* [WHAT TO PRODUCE]
Within the records below, filter for lines carrying the word "sách" and copy them.

Stored entries

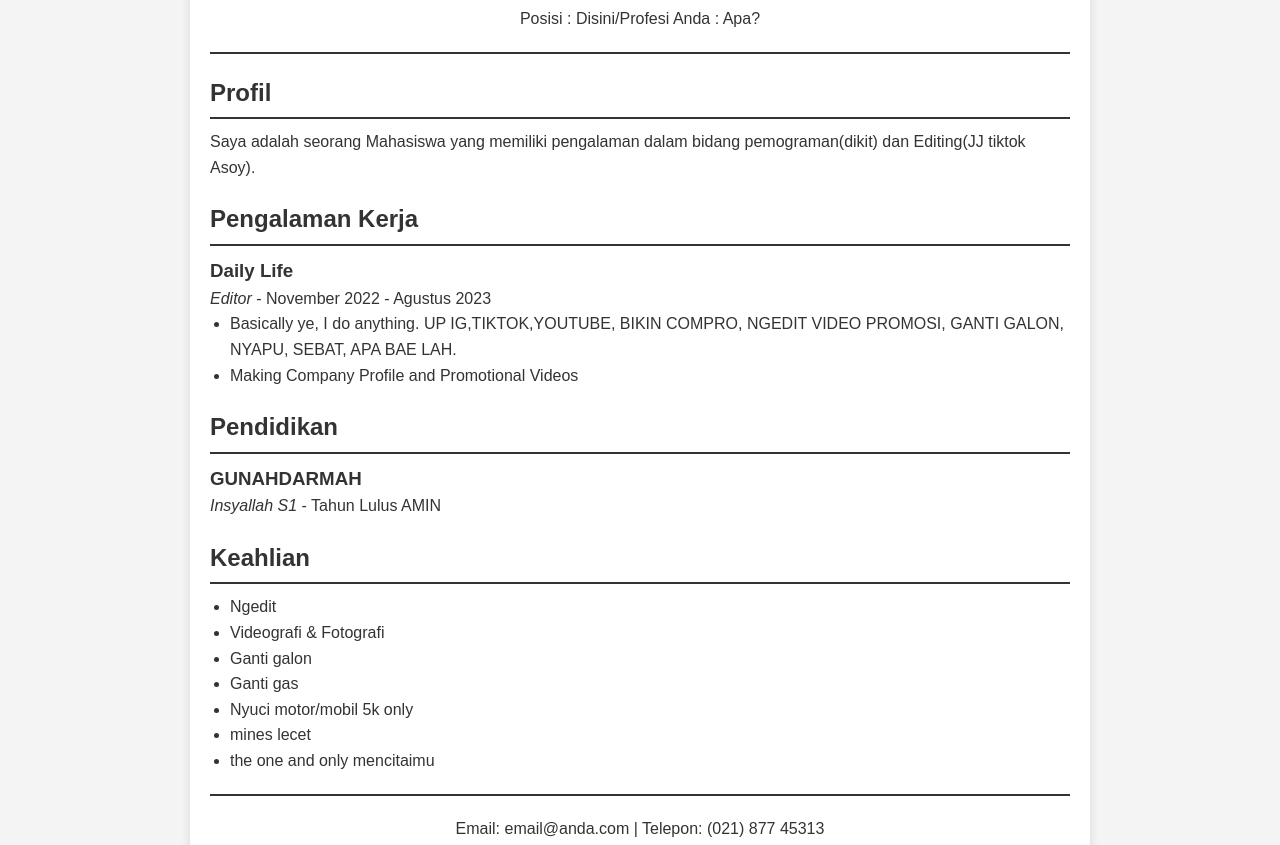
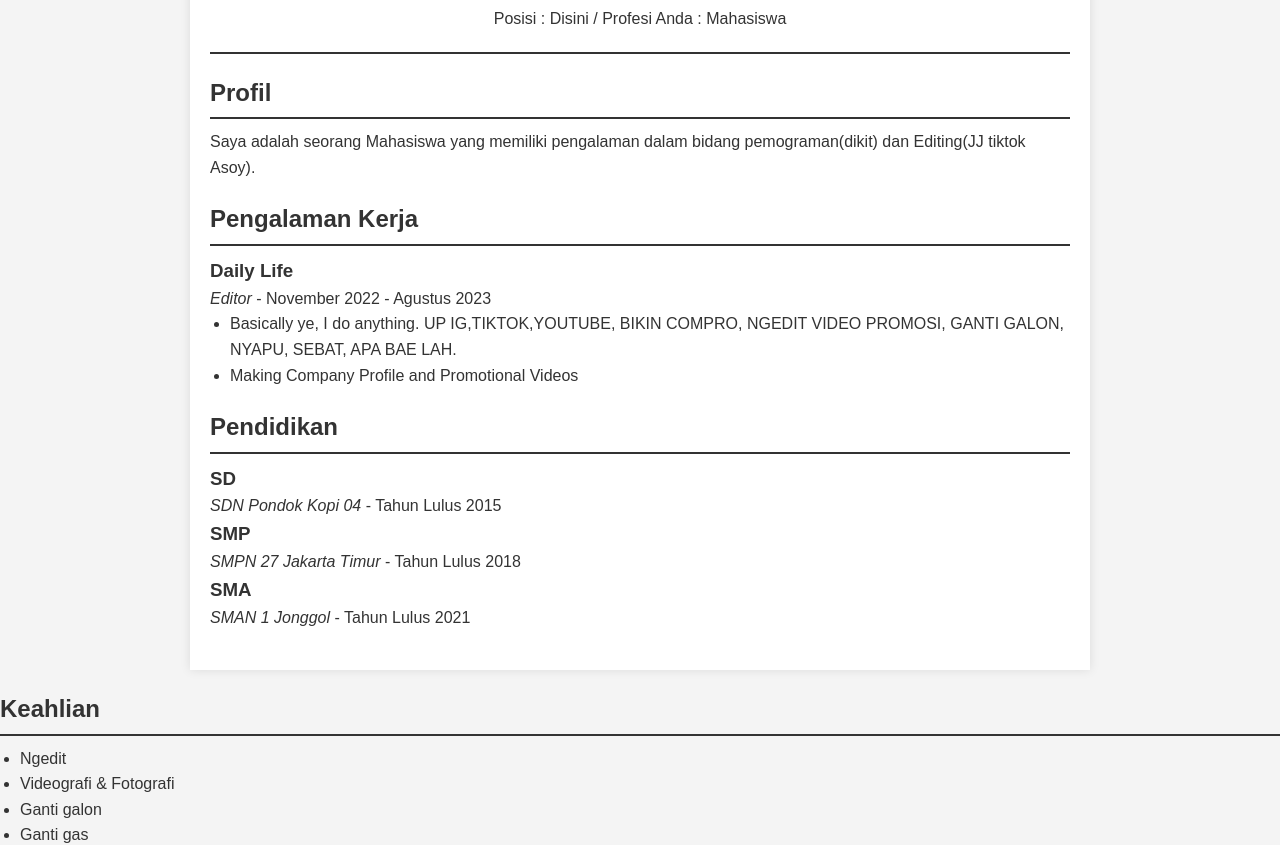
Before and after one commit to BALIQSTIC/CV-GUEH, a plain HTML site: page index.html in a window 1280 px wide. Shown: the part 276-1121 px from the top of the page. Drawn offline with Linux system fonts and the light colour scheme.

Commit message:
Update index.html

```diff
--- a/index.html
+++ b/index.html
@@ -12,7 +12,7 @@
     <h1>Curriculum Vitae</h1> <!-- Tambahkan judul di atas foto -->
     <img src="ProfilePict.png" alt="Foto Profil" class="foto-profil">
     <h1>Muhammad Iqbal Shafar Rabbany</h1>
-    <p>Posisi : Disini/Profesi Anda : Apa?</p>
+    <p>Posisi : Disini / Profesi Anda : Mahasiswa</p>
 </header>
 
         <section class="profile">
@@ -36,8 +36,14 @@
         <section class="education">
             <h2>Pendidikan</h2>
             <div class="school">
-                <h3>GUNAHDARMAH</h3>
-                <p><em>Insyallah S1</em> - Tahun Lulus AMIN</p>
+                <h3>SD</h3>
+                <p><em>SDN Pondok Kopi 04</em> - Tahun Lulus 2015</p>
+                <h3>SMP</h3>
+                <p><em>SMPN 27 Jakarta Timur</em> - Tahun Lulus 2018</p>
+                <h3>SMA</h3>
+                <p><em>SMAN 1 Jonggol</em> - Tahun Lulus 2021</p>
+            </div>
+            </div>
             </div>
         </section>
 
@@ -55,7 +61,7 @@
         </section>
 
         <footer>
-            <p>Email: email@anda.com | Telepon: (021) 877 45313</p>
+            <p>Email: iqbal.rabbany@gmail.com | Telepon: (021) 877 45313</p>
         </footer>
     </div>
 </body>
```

* * *

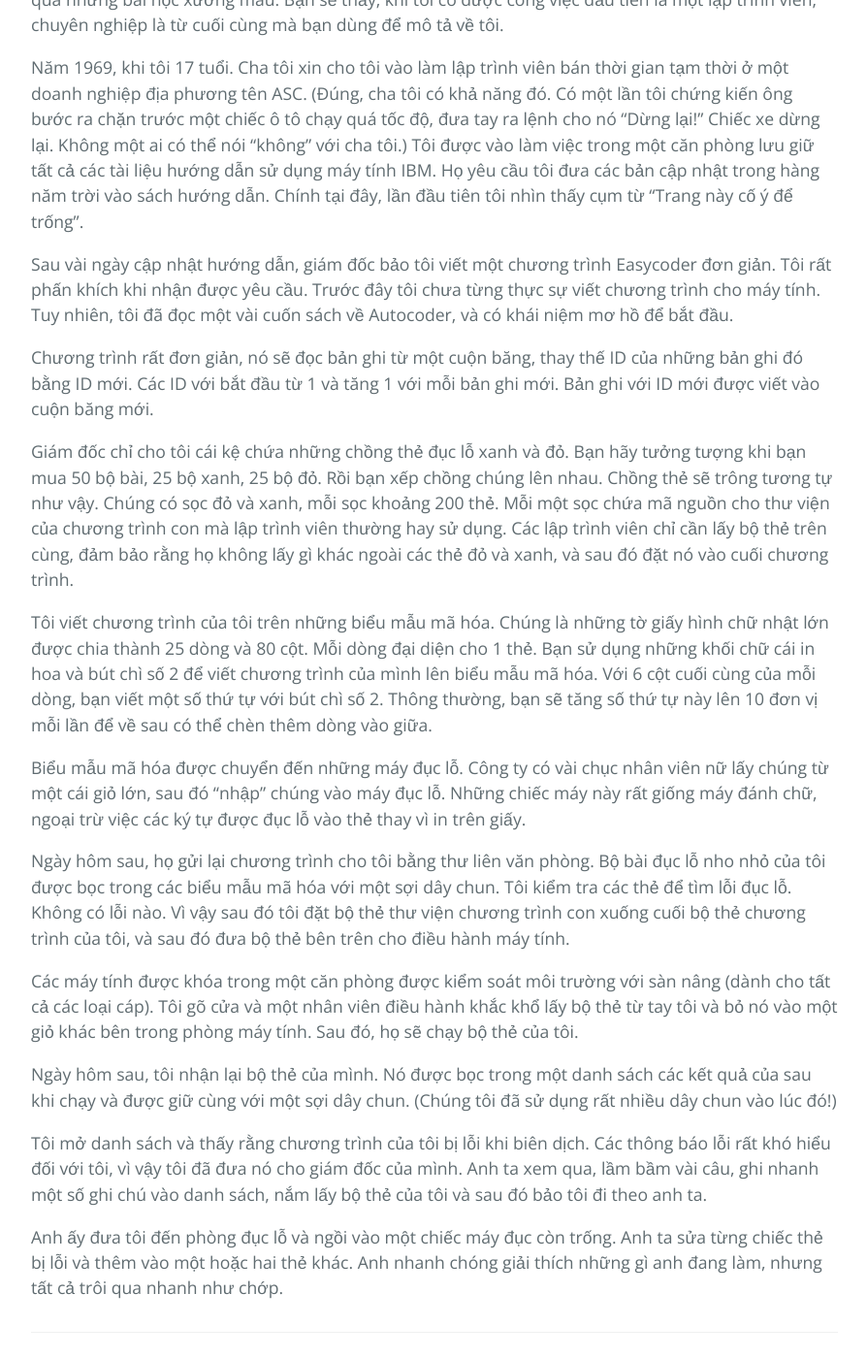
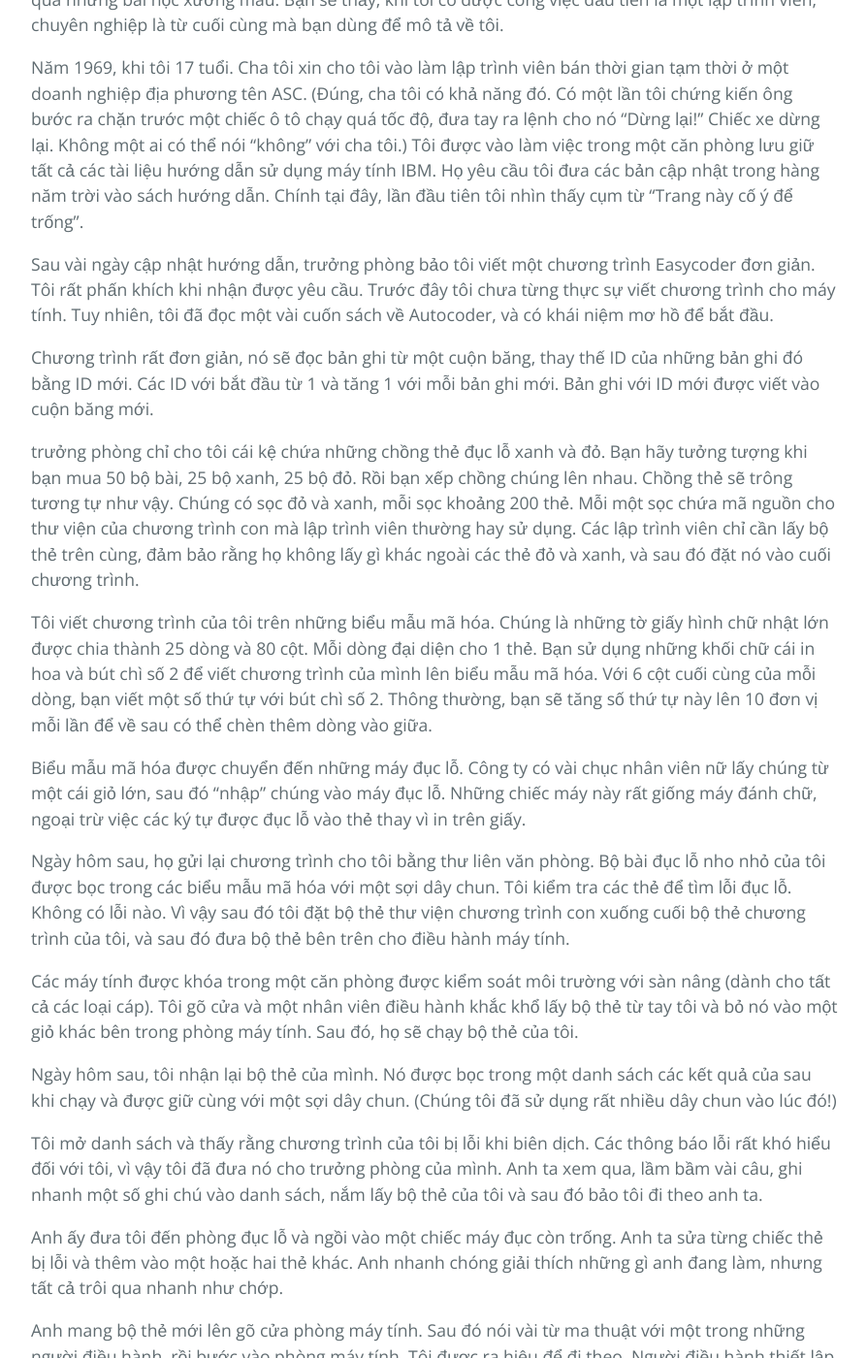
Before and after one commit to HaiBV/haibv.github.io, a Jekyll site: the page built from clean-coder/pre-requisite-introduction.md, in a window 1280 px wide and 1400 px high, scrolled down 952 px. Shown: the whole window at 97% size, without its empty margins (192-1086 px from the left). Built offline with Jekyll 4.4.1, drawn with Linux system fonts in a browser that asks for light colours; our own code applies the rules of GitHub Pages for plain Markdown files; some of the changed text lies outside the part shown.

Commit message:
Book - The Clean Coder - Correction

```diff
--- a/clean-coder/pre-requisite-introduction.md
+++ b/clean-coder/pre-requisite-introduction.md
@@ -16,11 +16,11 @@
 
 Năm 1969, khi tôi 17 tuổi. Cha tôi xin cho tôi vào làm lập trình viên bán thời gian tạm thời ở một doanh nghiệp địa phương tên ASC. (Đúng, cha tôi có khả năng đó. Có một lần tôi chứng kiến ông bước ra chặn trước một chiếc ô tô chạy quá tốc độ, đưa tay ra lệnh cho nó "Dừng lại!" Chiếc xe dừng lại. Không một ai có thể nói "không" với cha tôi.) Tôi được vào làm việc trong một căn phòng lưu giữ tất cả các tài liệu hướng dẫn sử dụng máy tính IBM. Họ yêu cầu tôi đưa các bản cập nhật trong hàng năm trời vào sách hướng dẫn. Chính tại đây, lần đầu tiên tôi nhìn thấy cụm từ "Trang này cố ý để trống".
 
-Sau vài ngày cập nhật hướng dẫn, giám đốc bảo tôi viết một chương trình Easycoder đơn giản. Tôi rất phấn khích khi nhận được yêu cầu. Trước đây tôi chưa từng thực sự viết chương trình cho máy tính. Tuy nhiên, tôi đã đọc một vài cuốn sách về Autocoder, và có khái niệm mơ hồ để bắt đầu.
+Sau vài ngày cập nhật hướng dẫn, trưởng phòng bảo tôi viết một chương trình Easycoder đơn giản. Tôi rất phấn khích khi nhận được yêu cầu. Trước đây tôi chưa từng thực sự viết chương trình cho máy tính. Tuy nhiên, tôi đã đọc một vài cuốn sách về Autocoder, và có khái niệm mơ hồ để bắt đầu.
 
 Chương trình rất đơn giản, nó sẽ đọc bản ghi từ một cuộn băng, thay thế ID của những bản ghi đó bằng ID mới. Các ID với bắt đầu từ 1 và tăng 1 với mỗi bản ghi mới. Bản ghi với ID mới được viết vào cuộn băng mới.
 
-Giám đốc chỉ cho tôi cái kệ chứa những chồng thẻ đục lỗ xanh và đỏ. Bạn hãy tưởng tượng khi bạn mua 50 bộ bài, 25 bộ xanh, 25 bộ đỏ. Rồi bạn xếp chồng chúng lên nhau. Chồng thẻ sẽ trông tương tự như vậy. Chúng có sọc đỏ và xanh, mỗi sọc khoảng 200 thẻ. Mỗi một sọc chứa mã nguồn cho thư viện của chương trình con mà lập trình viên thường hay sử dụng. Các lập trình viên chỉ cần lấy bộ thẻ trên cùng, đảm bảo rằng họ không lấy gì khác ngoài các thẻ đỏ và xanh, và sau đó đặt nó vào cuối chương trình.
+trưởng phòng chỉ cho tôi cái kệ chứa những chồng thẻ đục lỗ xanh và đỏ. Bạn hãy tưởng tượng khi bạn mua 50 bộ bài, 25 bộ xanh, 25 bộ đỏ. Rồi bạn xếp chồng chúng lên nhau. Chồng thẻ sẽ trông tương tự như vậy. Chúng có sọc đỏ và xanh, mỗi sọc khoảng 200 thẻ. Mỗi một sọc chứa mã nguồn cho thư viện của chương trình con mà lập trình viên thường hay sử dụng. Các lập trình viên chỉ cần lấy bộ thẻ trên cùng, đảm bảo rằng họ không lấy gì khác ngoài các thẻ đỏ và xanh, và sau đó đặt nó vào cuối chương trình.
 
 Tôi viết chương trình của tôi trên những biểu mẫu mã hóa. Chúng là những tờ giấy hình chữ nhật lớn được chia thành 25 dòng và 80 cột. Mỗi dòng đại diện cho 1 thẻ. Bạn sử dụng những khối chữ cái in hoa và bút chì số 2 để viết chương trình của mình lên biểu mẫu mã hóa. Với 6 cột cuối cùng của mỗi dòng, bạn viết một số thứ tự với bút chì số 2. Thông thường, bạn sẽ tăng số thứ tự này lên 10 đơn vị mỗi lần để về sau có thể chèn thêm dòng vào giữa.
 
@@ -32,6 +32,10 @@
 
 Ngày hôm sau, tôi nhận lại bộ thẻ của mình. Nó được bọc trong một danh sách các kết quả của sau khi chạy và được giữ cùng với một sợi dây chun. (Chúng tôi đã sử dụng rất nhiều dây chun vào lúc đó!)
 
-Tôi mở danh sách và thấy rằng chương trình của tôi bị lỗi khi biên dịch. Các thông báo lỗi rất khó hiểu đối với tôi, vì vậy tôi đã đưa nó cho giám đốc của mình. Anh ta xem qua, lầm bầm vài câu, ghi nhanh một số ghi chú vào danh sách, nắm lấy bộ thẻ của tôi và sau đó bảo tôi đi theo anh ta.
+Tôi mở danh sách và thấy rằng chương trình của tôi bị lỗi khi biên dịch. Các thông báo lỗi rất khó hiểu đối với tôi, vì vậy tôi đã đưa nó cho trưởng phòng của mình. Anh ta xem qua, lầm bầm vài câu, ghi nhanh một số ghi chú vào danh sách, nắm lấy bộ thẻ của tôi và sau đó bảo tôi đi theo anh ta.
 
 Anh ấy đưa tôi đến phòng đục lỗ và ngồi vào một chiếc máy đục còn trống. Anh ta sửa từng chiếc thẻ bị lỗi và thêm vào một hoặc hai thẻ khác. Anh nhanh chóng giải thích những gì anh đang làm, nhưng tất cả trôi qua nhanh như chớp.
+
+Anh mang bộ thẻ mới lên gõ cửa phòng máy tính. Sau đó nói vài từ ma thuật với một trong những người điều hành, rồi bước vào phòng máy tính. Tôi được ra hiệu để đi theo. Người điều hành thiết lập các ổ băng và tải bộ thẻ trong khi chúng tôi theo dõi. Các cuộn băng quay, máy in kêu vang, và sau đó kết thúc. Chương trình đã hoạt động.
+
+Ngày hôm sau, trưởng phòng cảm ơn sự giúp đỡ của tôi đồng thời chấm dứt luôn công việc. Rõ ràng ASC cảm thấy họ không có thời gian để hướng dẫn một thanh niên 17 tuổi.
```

* [TASK RESULT]
 Năm 1969, khi tôi 17 tuổi. Cha tôi xin cho tôi vào làm lập trình viên bán thời gian tạm thời ở một doanh nghiệp địa phương tên ASC. (Đúng, cha tôi có khả năng đó. Có một lần tôi chứng kiến ông bước ra chặn trước một chiếc ô tô chạy quá tốc độ, đưa tay ra lệnh cho nó "Dừng lại!" Chiếc xe dừng lại. Không một ai có thể nói "không" với cha tôi.) Tôi được vào làm việc trong một căn phòng lưu giữ tất cả các tài liệu hướng dẫn sử dụng máy tính IBM. Họ yêu cầu tôi đưa các bản cập nhật trong hàng năm trời vào sách hướng dẫn. Chính tại đây, lần đầu tiên tôi nhìn thấy cụm từ "Trang này cố ý để trống".
-Sau vài ngày cập nhật hướng dẫn, giám đốc bảo tôi viết một chương trình Easycoder đơn giản. Tôi rất phấn khích khi nhận được yêu cầu. Trước đây tôi chưa từng thực sự viết chương trình cho máy tính. Tuy nhiên, tôi đã đọc một vài cuốn sách về Autocoder, và có khái niệm mơ hồ để bắt đầu.
+Sau vài ngày cập nhật hướng dẫn, trưởng phòng bảo tôi viết một chương trình Easycoder đơn giản. Tôi rất phấn khích khi nhận được yêu cầu. Trước đây tôi chưa từng thực sự viết chương trình cho máy tính. Tuy nhiên, tôi đã đọc một vài cuốn sách về Autocoder, và có khái niệm mơ hồ để bắt đầu.
 Ngày hôm sau, tôi nhận lại bộ thẻ của mình. Nó được bọc trong một danh sách các kết quả của sau khi chạy và được giữ cùng với một sợi dây chun. (Chúng tôi đã sử dụng rất nhiều dây chun vào lúc đó!)
-Tôi mở danh sách và thấy rằng chương trình của tôi bị lỗi khi biên dịch. Các thông báo lỗi rất khó hiểu đối với tôi, vì vậy tôi đã đưa nó cho giám đốc của mình. Anh ta xem qua, lầm bầm vài câu, ghi nhanh một số ghi chú vào danh sách, nắm lấy bộ thẻ của tôi và sau đó bảo tôi đi theo anh ta.
+Tôi mở danh sách và thấy rằng chương trình của tôi bị lỗi khi biên dịch. Các thông báo lỗi rất khó hiểu đối với tôi, vì vậy tôi đã đưa nó cho trưởng phòng của mình. Anh ta xem qua, lầm bầm vài câu, ghi nhanh một số ghi chú vào danh sách, nắm lấy bộ thẻ của tôi và sau đó bảo tôi đi theo anh ta.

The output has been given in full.